Anti-trust and competition regulators all over the globe are currently investigating the Microsoft-Activision buyout deal. Some agencies like Saudi Arabia's General Authority for Competition have delivered no objection decisions on the deal. Others, like the FTC in the United States, the CMA in the UK, and the European Commission have yet to make a formal decision.
Sources have told the Financial Times that regulators in the UK and Europe will look closely at the deal, especially how it could affect the video games market. We've reported in the past that Call of Duty is an unrivaled franchise in sheer sales volume, reach, and consistent earnings, and the UK's Competition for Markets Authority has raised concerns about how Call of Duty exclusivity and Microsoft's cloud market could potentially squeeze competitors.
"It is a big deal, a difficult deal.
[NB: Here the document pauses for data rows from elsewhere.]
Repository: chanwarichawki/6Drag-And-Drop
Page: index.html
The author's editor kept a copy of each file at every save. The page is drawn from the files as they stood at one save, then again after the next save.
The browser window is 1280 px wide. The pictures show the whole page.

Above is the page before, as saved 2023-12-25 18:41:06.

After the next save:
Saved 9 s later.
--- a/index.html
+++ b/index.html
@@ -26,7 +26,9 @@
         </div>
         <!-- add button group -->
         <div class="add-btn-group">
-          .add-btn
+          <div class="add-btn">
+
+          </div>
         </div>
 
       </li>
It needs an extensive investigation," one source told FT.
The report also indicates that Microsoft has not made an effort to formally respond to the CMA's claims behind closed doors and adjust the deal according to the CMA's worries--e.g. Call of Duty being exclusive to Xbox. This is because the CMA is unlikely to accept the adjustments--formally known as "remedies--because the investigation is just reaching the end of Phase 1.
In short, there's nothing Microsoft could do in order to dissuade the CMA from approving the deal and enacting a Phase 2 and investigating deeper.
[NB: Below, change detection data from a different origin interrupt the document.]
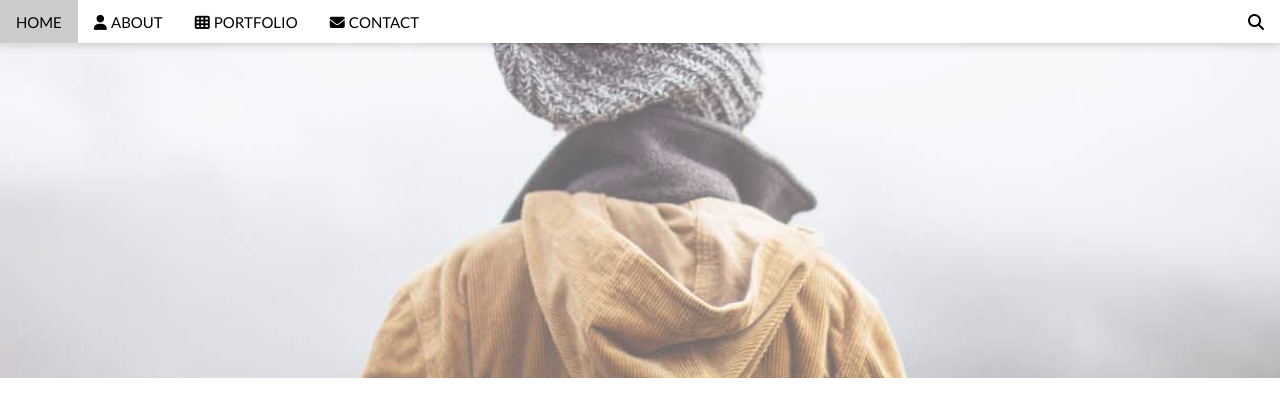
Repository: xd25vn/project-error
Page: index.html
These files come from the project's save history. The page is drawn as it stood at one moment and after a run of saves; the edit follows.
The browser window is 1280 px wide. The pictures show the whole page.

Above is the page before, as saved 2023-09-02 14:26:04.

After the next 2 saves:
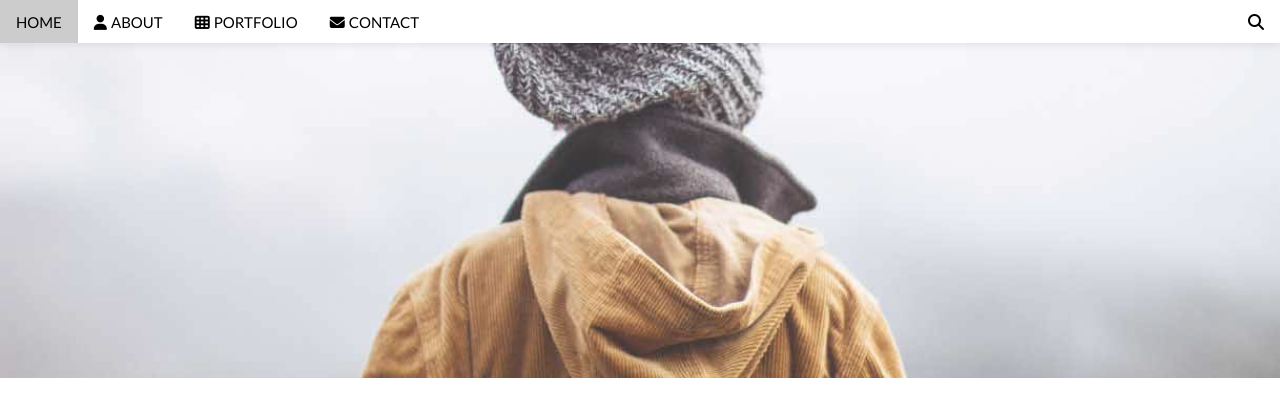
The 2 saves are shown as one change because they came seconds apart.
The last was saved 7 s later.
--- a/assets/main.css
+++ b/assets/main.css
@@ -54,5 +54,5 @@ header .nav-icon-search:hover i {
 #sidebar .sidebar-img-one {
     background: url(../assets/image/sidebar1.jpg) center / cover no-repeat;
     padding-top: calc(27% - 10.18px);
-    opacity: 0.6;
+    opacity: 0.8;
 }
To determine what's fair and whether or not the Activision deal could harm competitors like Sony or even Nintendo, regulators require more information. The FTC is currently processing a Second Request phase of acquisition decision-making, and the UK's CMA has also issued a second phase.
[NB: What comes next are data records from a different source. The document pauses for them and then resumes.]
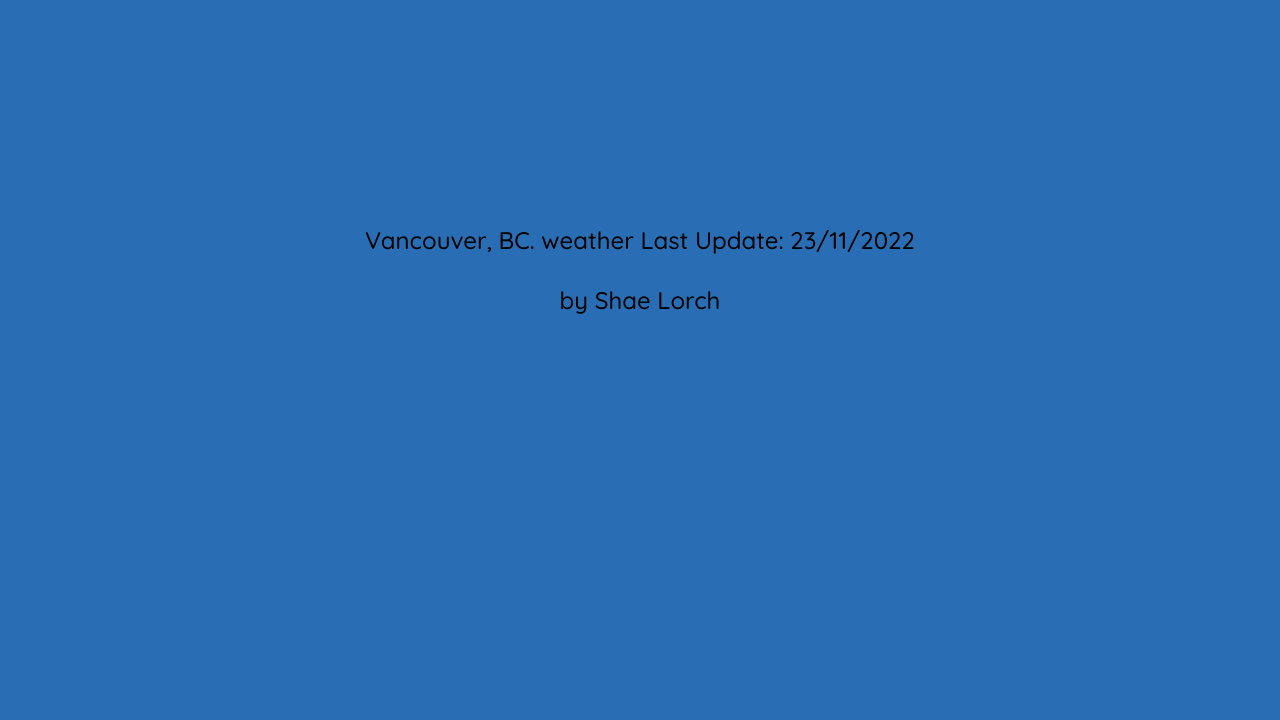
Repository: shaelorch/assessment2-DCD
Page: /
These files come from the project's save history. The page is drawn as it stood at one moment and after the next save; the edit follows.
The browser window is 1280 px wide. The pictures show the whole page.
Some web fonts or font styles are not loaded; a fallback is used. The project was rebuilt for these pictures with package versions that can differ from the ones it lists, and the page was loaded fresh each time. The framework's server and built-in components were replaced by stand-ins that run in the browser. Also part of the build but not shown: next.config.js, comps/weatherCard.js.

Above is the page before, as saved 2023-02-23 16:52:22.

### pages/index.js
import Head from 'next/head'
import Image from 'next/image'
import { useEffect, useRef, useState } from 'react';
import styles from '../styles/Home.module.css';
import axios from 'axios';
import WeatherCont from '../comps/weatherCard';

export default function Home() {

  const apiKey = 'cbd83d03fd51593f0af105201d308067';
  const location = 'vancouver';
  const units = 'metric';
  const url = `https://api.openweathermap.org/data/2.5/forecast?q=${location}&units=${units}&appid=${apiKey}`;

  const [ data, setData ] = useState();
  const grabWeather = useRef(false);

  const fetchWeather = async () => {
    const response = await axios.get(url);
    console.log(response);

    console.log(response.data.list);
    const arrayOfDays = [];

    let weatherData = response.data.list.map((weather, index) => {
      console.log(parseInt(weather.dt_txt.substr(8,2), 10));
      let num = parseInt(weather.dt_txt.substr(8,2), 10);

      if(num !== arrayOfDays.find(element => element === num)) {
        arrayOfDays.push(num);
        console.log("Here");
        console.log(response.data.list[index]);
        var month = '';
        var icon = '';

        if(weather.dt_txt.substr(5,2) == 1) {
          month = 'January';
        }else if(weather.dt_txt.substr(5,2) == 2) {
          month = 'February';
        }else if(weather.dt_txt.substr(5,2) == 3) {
          month = 'March';
        }else if(weather.dt_txt.substr(5,2) == 4) {
          month = 'April';
        }else if(weather.dt_txt.substr(5,2) == 5) {
          month = 'May';
        }else if(weather.dt_txt.substr(5,2) == 6) {
          month = 'June';
        }else if(weather.dt_txt.substr(5,2) == 7) {
          month = 'July';
        }else if(weather.dt_txt.substr(5,2) == 8) {
          month = 'August';
        }else if(weather.dt_txt.substr(5,2) == 9) {
          month = 'September';
        }else if(weather.dt_txt.substr(5,2) == 10) {
          month = 'October';
        }else if(weather.dt_txt.substr(5,2) == 11) {
          month = 'November';
        }else if(weather.dt_txt.substr(5,2) == 12) {
          month = 'December';
        }

        if(weather.weather[0].main == 'Clouds') {
          icon = '/icons/cloud.svg'
        }else if(weather.weather[0].main == 'Clear') {
          icon = '/icons/clear.svg'
        }else if(weather.weather[0].main == 'Atmosphere') {
          icon = '/icons/atmosphere.svg'
        }else if(weather.weather[0].main == 'Rain') {
          icon = '/icons/rain.svg'
        }else if(weather.weather[0].main == 'Drizzle') {
          icon = '/icons/drizzle.svg'
        }else if(weather.weather[0].main == 'Snow') {
          icon = '/icons/snow.svg'
        }else if(weather.weather[0].main == 'Thunderstorm') {
          icon = '/icons/lightening.svg'
        }

        var now = new Date(weather.dt_txt);
        var days = ['Sunday', 'Monday', 'Tuesday', 'Wednesday', 'Thursday', 'Friday', 'Saturday']
        var day = days[now.getDate()];

        return (
          <div className={styles.card} key={index} >
              <div style={{display:'flex', flexDirection:'row', justifyContent:'space-between', marginRight:'5%', alignContent:'center'}}>
              <Image style={{}}
              src={icon}
              alt="logo"
              width={80}
              height={80}
              priority
                  />
                  <div style={{alignSelf:'center', marginRight:180}}>
                    <div>{weather.main.temp.toFixed(1)} °C</div>
                    <div>{weather.weather[0].main}</div>
                  </div>
                   <p>
                  {day} <br/> {month} {weather.dt_txt.substr(8,2)}, {weather.dt_txt.substr(0,4)}
                  </p></div>





          </div>
        )
        }
      })
      console.log(arrayOfDays);
      setData(weatherData);
  }

  useEffect(() => {
    if(grabWeather.current === true) {
        fetchWeather();
    }

    return () => {
      grabWeather.current = true;
    }
  }, []);

  const current = new Date();
  const date = `${current.getDate()}/${current.getMonth()+1}/${current.getFullYear()}`;


  return (

    <>
    <Head>

    </Head>
    <main className={styles.main}>
      <div className={styles.description}>
        <p>
          Vancouver, BC. weather
          Last Update: {date}
        </p>
        <div>
          <a>
            by Shae Lorch
          </a>
        </div>
      </div>

    <div className={styles.grid}>
      {data}
    </div>

    </main>

    </>

  )
}

### styles/globals.css
@import url('https://fonts.googleapis.com/css2?family=Tilt+Warp&display=swap');
@import url('https://fonts.googleapis.com/css2?family=Quicksand:wght@300;500;700&family=Tilt+Neon&family=Tilt+Warp&display=swap');

html,
body {
  padding: 0;
  margin: 0;
  font-family: -apple-system, BlinkMacSystemFont, Segoe UI, Roboto, Oxygen,
    Ubuntu, Cantarell, Fira Sans, Droid Sans, Helvetica Neue, sans-serif;
}

a {
  color: inherit;
  text-decoration: none;
}

* {
  box-sizing: border-box;
}

@media (prefers-color-scheme: dark) {
  html {
    color-scheme: dark;
  }
  body {
    color: white;
    background: black;
  }
}

### styles/Home.module.css
.container {
  padding: 0 2rem;
  background-color: #296EB4;
}

.main {
  min-height: 100vh;
  padding: 4rem 0;
  flex: 1;
  display: flex;
  flex-direction: column;
  justify-content: center;
  align-items: center;
  background-color: #296EB4;
  font-family:quicksand, cursive;

}

.card {
  background: rgb(255,255,255);
  background: linear-gradient(0deg, rgba(255,255,255,0) 0%, rgba(136,198,255,1) 47%);
  width:100%;
  height:100%;
  border-radius:20px;
  padding-left:5%;
  margin-bottom: 8%;
}

.footer {
  display: flex;
  flex: 1;
  padding: 2rem 0;
  border-top: 1px solid #eaeaea;
  justify-content: center;
  align-items: center;
}

.footer a {
  display: flex;
  justify-content: center;
  align-items: center;
  flex-grow: 1;
}

.title a {
  color: #0070f3;
  text-decoration: none;
}

.title a:hover,
.title a:focus,
.title a:active {
  text-decoration: underline;
}

.title {
  margin: 0;
  line-height: 1.15;
  font-size: 4rem;
}

.title,
.description {
  text-align: center;
}

.description {
  margin: 4rem 0;
  line-height: 1.5;
  font-size: 1.5rem;
}

.code {
  background: #fafafa;
  border-radius: 5px;
  padding: 0.75rem;
  font-size: 1.1rem;
  font-family: Menlo, Monaco, Lucida Console, Liberation Mono, DejaVu Sans Mono,
    Bitstream Vera Sans Mono, Courier New, monospace;
}

.grid {
  display: flex;
  align-items: center;
  justify-content: center;
  flex-wrap: wrap;
  max-width: 800px;
  margin:8%;
}





.logo {
  height: 1em;
  margin-left: 0.5rem;
}

@media (max-width: 600px) {
  .grid {
    width: 100%;
    flex-direction: column;
  }
}

@media (prefers-color-scheme: dark) {
  .card,
  .footer {
    border-color: #222;
  }
  .code {
    background: #111;
  }
  .logo img {
    filter: invert(1);
  }
}

Loaded but not shown: pages/_app.js (common file)

After the next save:
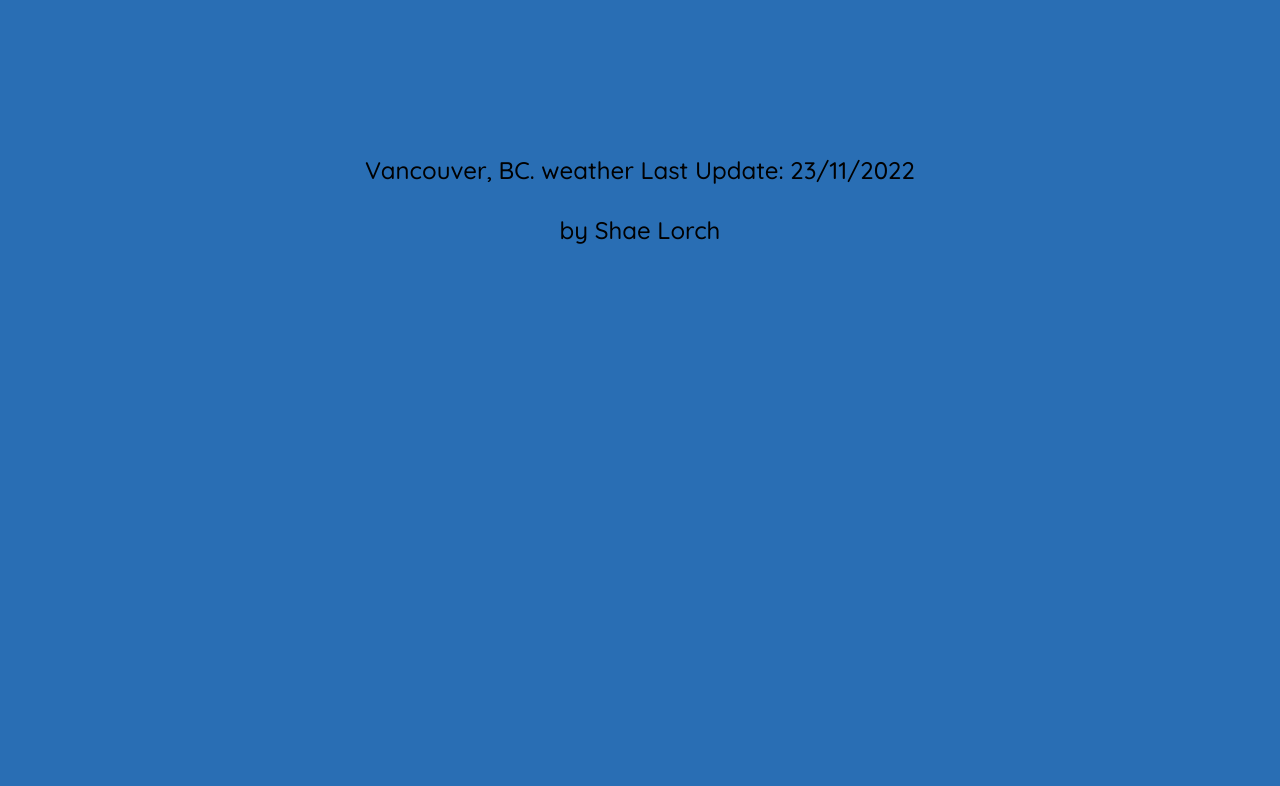
Saved 102 s later.
--- a/pages/index.js
+++ b/pages/index.js
@@ -12,7 +12,7 @@ export default function Home() {
   const units = 'metric';
   const url = `https://api.openweathermap.org/data/2.5/forecast?q=${location}&units=${units}&appid=${apiKey}`;
 
-  const [ data, setData ] = useState();
+  const [data, setData] = useState();
   const grabWeather = useRef(false);
 
   const fetchWeather = async () => {
@@ -23,55 +23,55 @@ export default function Home() {
     const arrayOfDays = [];
 
     let weatherData = response.data.list.map((weather, index) => {
-      console.log(parseInt(weather.dt_txt.substr(8,2), 10));
-      let num = parseInt(weather.dt_txt.substr(8,2), 10);
+      console.log(parseInt(weather.dt_txt.substr(8, 2), 10));
+      let num = parseInt(weather.dt_txt.substr(8, 2), 10);
 
-      if(num !== arrayOfDays.find(element => element === num)) {
+      if (num !== arrayOfDays.find(element => element === num)) {
         arrayOfDays.push(num);
         console.log("Here");
         console.log(response.data.list[index]);
         var month = '';
         var icon = '';
 
-        if(weather.dt_txt.substr(5,2) == 1) {
+        if (weather.dt_txt.substr(5, 2) == 1) {
           month = 'January';
-        }else if(weather.dt_txt.substr(5,2) == 2) {
+        } else if (weather.dt_txt.substr(5, 2) == 2) {
           month = 'February';
-        }else if(weather.dt_txt.substr(5,2) == 3) {
+        } else if (weather.dt_txt.substr(5, 2) == 3) {
           month = 'March';
-        }else if(weather.dt_txt.substr(5,2) == 4) {
+        } else if (weather.dt_txt.substr(5, 2) == 4) {
           month = 'April';
-        }else if(weather.dt_txt.substr(5,2) == 5) {
+        } else if (weather.dt_txt.substr(5, 2) == 5) {
           month = 'May';
-        }else if(weather.dt_txt.substr(5,2) == 6) {
+        } else if (weather.dt_txt.substr(5, 2) == 6) {
           month = 'June';
-        }else if(weather.dt_txt.substr(5,2) == 7) {
+        } else if (weather.dt_txt.substr(5, 2) == 7) {
           month = 'July';
-        }else if(weather.dt_txt.substr(5,2) == 8) {
+        } else if (weather.dt_txt.substr(5, 2) == 8) {
           month = 'August';
-        }else if(weather.dt_txt.substr(5,2) == 9) {
+        } else if (weather.dt_txt.substr(5, 2) == 9) {
           month = 'September';
-        }else if(weather.dt_txt.substr(5,2) == 10) {
+        } else if (weather.dt_txt.substr(5, 2) == 10) {
           month = 'October';
-        }else if(weather.dt_txt.substr(5,2) == 11) {
+        } else if (weather.dt_txt.substr(5, 2) == 11) {
           month = 'November';
-        }else if(weather.dt_txt.substr(5,2) == 12) {
+        } else if (weather.dt_txt.substr(5, 2) == 12) {
           month = 'December';
         }
 
-        if(weather.weather[0].main == 'Clouds') {
+        if (weather.weather[0].main == 'Clouds') {
           icon = '/icons/cloud.svg'
-        }else if(weather.weather[0].main == 'Clear') {
+        } else if (weather.weather[0].main == 'Clear') {
           icon = '/icons/clear.svg'
-        }else if(weather.weather[0].main == 'Atmosphere') {
+        } else if (weather.weather[0].main == 'Atmosphere') {
           icon = '/icons/atmosphere.svg'
-        }else if(weather.weather[0].main == 'Rain') {
+        } else if (weather.weather[0].main == 'Rain') {
           icon = '/icons/rain.svg'
-        }else if(weather.weather[0].main == 'Drizzle') {
+        } else if (weather.weather[0].main == 'Drizzle') {
           icon = '/icons/drizzle.svg'
-        }else if(weather.weather[0].main == 'Snow') {
+        } else if (weather.weather[0].main == 'Snow') {
           icon = '/icons/snow.svg'
-        }else if(weather.weather[0].main == 'Thunderstorm') {
+        } else if (weather.weather[0].main == 'Thunderstorm') {
           icon = '/icons/lightening.svg'
         }
 
@@ -81,21 +81,21 @@ export default function Home() {
 
         return (
           <div className={styles.card} key={index} >
-              <div style={{display:'flex', flexDirection:'row', justifyContent:'space-between', marginRight:'5%', alignContent:'center'}}>
+            <div style={{ display: 'flex', flexDirection: 'row', justifyContent: 'space-between', marginRight: '5%', alignContent: 'center' }}>
               <Image style={{}}
-              src={icon}
-              alt="logo"
-              width={80}
-              height={80}
-              priority
-                  />
-                  <div style={{alignSelf:'center', marginRight:180}}>
-                    <div>{weather.main.temp.toFixed(1)} °C</div>
-                    <div>{weather.weather[0].main}</div>
-                  </div>
-                   <p>
-                  {day} <br/> {month} {weather.dt_txt.substr(8,2)}, {weather.dt_txt.substr(0,4)}
-                  </p></div>
+                src={icon}
+                alt="logo"
+                width={80}
+                height={80}
+                priority
+              />
+              <div style={{ alignSelf: 'center', marginRight: 180 }}>
+                <div>{weather.main.temp.toFixed(1)} °C</div>
+                <div>{weather.weather[0].main}</div>
+              </div>
+              <p>
+                {day} <br /> {month} {weather.dt_txt.substr(8, 2)}, {weather.dt_txt.substr(0, 4)}
+              </p></div>
 
 
 
@@ -103,15 +103,15 @@ export default function Home() {
 
           </div>
         )
-        }
-      })
-      console.log(arrayOfDays);
-      setData(weatherData);
+      }
+    })
+    console.log(arrayOfDays);
+    setData(weatherData);
   }
 
   useEffect(() => {
-    if(grabWeather.current === true) {
-        fetchWeather();
+    if (grabWeather.current === true) {
+      fetchWeather();
     }
 
     return () => {
@@ -120,33 +120,37 @@ export default function Home() {
   }, []);
 
   const current = new Date();
-  const date = `${current.getDate()}/${current.getMonth()+1}/${current.getFullYear()}`;
+  const date = `${current.getDate()}/${current.getMonth() + 1}/${current.getFullYear()}`;
 
 
   return (
 
     <>
-    <Head>
+      <Head>
 
-    </Head>
-    <main className={styles.main}>
-      <div className={styles.description}>
-        <p>
-          Vancouver, BC. weather
-          Last Update: {date}
-        </p>
-        <div>
-          <a>
-            by Shae Lorch
-          </a>
+      </Head>
+      <main className={styles.main}>
+        <div className={styles.description}>
+          <p>
+            Vancouver, BC. weather
+            Last Update: {date}
+          </p>
+          <div>
+            <a>
+              by Shae Lorch
+            </a>
+          </div>
         </div>
-      </div>
 
-    <div className={styles.grid}>
-      {data}
-    </div>
+        <div className={styles.grid}>
+          {data}
+        </div>
 
-    </main>
+        <div className={styles.grid}>
+          {data}
+        </div>
+
+      </main>
 
     </>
The reality is that the Financial Times report isn't actually abnormal. This is standard operating procedure for a deal of this magnitude. Microsoft's proposed share buyout represents a $68.7 billion purchase, which exceeds the industry's largest buyout by 500% (as compared to Take-Two's recent purchase of Zynga for $12.7 billion).
Regulators plan to acquire as much information--market data, earnings, upcoming release slate plans, infrastructure details, confirmations on specific exclusivity deals, etc--to understand the deal's potential after-effects. The games industry is complicated at the best of times, and becomes infinitely more complex when forecasts, earnings data, and specialists are concerned.